  • Breakdown

    In a series of articles entitled “Breakdown,” The Times used the full gamut of multimedia tools to document how bigger purses, swelled by casino money, had corrupted the track. The money encouraged trainers to rely on pain medicine and race thousands of tired, injured and unfit horses, often with catastrophic results. Within days of The Times’s first article, the Jockey Club, the most influential industry group, proposed a nationwide ban on the use of drugs on race days and stiffer penalties, including lifetime bans for repeat offenders. “The status quo had been very much in evidence prior to the New York Times story — after which all hell broke loose,” wrote Barry Irwin, a prominent horse owner, breeder and Kentucky Derby winner. Beyond cataloging carnage on the track, The Times found 3,800 cases of trainers illegally drugging horses since 2009, mostly to enhance performance or mask injuries. Meanwhile, equine veterinarians — who bear the greatest responsibility for protecting the health of a horse — abandoned their oath by reaping profits from drugs they prescribed and by routinely turning medical decisions over to unqualified trainers whose primary goal was to win races.
  • Off Track: Clandestine Racing in California

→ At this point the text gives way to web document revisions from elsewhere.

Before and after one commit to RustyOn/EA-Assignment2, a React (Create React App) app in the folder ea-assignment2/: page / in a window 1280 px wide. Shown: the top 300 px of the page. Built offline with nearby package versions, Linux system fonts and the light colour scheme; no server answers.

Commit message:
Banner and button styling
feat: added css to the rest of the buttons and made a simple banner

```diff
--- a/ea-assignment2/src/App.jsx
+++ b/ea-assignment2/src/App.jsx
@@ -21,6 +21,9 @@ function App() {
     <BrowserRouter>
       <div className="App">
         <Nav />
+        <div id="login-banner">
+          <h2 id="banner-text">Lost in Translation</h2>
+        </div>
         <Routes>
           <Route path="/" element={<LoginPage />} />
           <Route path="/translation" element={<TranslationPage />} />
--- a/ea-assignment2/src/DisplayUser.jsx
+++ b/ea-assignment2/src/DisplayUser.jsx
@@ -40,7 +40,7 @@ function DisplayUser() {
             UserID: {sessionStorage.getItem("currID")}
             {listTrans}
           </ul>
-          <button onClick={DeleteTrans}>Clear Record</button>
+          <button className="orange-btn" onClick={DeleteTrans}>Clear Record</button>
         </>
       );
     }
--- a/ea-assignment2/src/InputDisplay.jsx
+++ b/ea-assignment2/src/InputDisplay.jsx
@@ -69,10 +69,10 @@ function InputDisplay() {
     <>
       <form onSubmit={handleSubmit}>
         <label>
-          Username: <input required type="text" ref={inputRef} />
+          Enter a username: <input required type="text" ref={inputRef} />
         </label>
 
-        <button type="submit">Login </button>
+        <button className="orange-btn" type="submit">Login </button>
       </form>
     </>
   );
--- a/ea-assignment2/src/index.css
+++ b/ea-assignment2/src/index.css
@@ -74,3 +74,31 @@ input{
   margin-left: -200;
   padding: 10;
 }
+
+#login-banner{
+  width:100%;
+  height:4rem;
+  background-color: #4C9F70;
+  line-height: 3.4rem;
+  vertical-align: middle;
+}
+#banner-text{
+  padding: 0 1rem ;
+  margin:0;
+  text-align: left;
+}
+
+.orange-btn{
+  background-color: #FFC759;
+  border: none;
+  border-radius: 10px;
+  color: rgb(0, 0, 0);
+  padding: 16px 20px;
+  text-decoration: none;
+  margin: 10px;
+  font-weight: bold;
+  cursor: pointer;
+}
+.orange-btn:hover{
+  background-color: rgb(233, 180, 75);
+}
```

    This story delved into an unknown world of illegal and clandestine horse racing happening on private tracks throughout the state of California. The straight-track races occur on properties throughout the state. KCRA uncovered a world where drug deals, prostitution, illegal gambling and animal cruelty are the norm. KCRA got the point of view of investigators and a veterinary scientist who found that horses were being dosed with mixtures of cocaine and methamphetamine. Added to this was the fact that few local law enforcement know it's happening and state investigators don't have the resources to stop the racing from happening.
  • McDonald's Eggs

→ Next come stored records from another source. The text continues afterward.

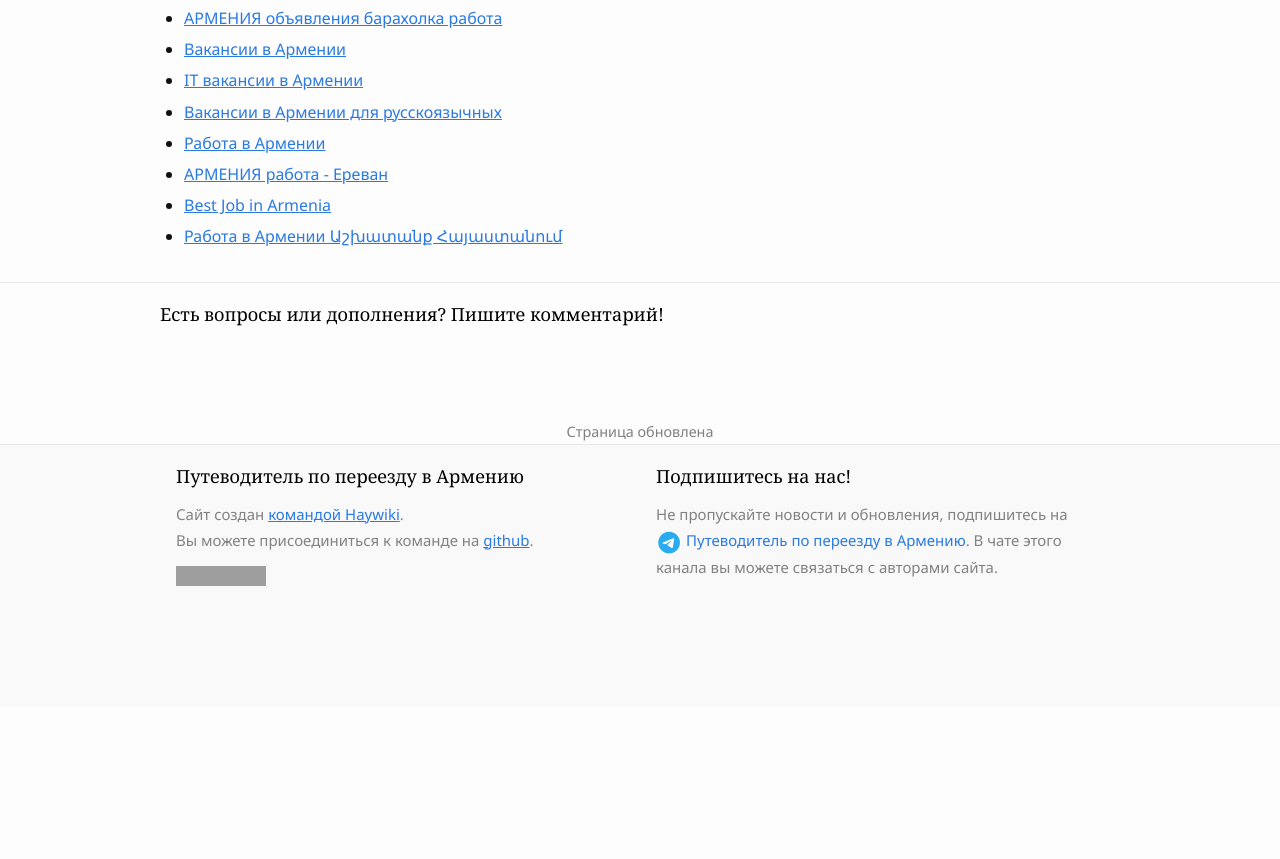
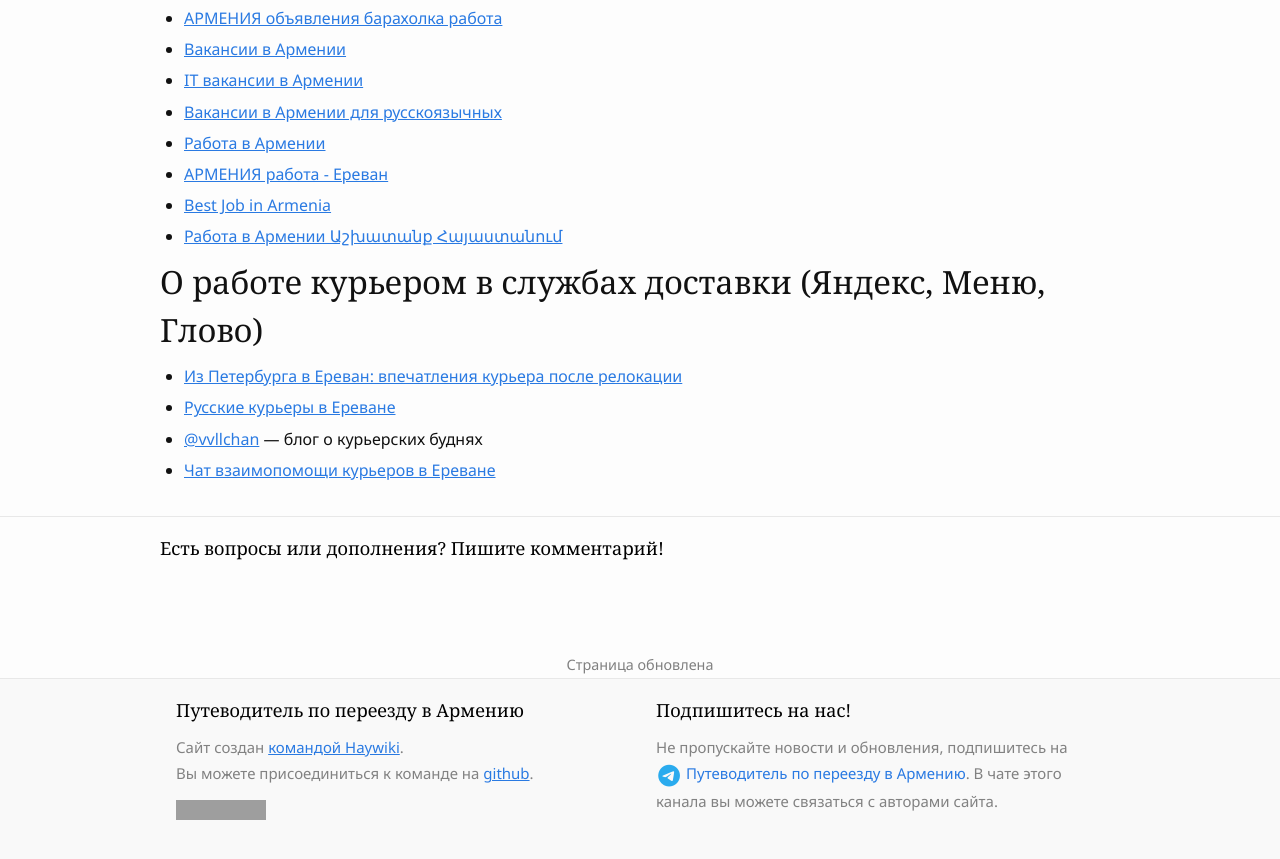
Before and after one commit to haywiki/haywiki.github.io, a Jekyll site: the page built from life/jobs.md, in a window 1280 px wide and 900 px high, scrolled down 764 px. Shown: the top 859 px of the window. Built offline with Jekyll 4.4.1, drawn with Linux system fonts in a browser that asks for light colours; nearby versions of some CDN libraries; a script that is not in the unit is left out; before the commit the page ends 1471 px from its top, so only the background shows below that; grey boxes are pictures that could not be loaded.

Commit message:
новые каналы и контакты

```diff
--- a/life/jobs.md
+++ b/life/jobs.md
@@ -12,7 +12,7 @@
 
 ## Сайты по поиску работы в Армении
 
-- [list.am](https://list.am/) — аналог Авито, крупнейшая площадка по жилью, продаже товаров и поиску работы.
+- [list.am](https://www.list.am/ru/category/29) — аналог Авито, крупнейшая площадка по жилью, продаже товаров и поиску работы.
 - [staff.am](https://staff.am) — главный сайт по поиску работы
 - [job.am](https://job.am)
 - [myjob.am](https://myjob.am)
@@ -33,3 +33,10 @@
 - [АРМЕНИЯ работа - Ереван](https://t.me/armenia_rabota)
 - [Best Job in Armenia](https://t.me/bestjobinarmenia)
 - [Работа в Армении Աշխատանք Հայաստանում](https://t.me/move2armenia_career)
+
+## О работе курьером в службах доставки (Яндекс, Меню, Глово)
+
+- [Из Петербурга в Ереван: впечатления курьера после релокации](https://telegra.ph/Iz-Peterburga-v-Erevan-vpechatleniya-kurera-posle-relokacii-07-02)
+- [Русские курьеры в Ереване](https://telegra.ph/Russkie-kurery-v-Erevane-09-04)
+- [@vvllchan](https://t.me/vvllchan) — блог о курьерских буднях
+- [Чат взаимопомощи курьеров в Ереване](https://t.me/+SaTM0MWJYm8wM2Uy)
```
Also changed, not shown: life/wellness.md (+3 -1 lines).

    A story exposing major health concerns at a major American egg farm supplying large retailers such as McDonald's and Target with eggs.
  • Saving Grace: How One Dog Escaped the Shadowy World of American Puppy Mills

    The book exposes the epidemic of puppy mills in the U.S. It documents large-volume commercial kennels where ill and often injured dogs are caged in squalor and forced to bear puppies until they are worn out.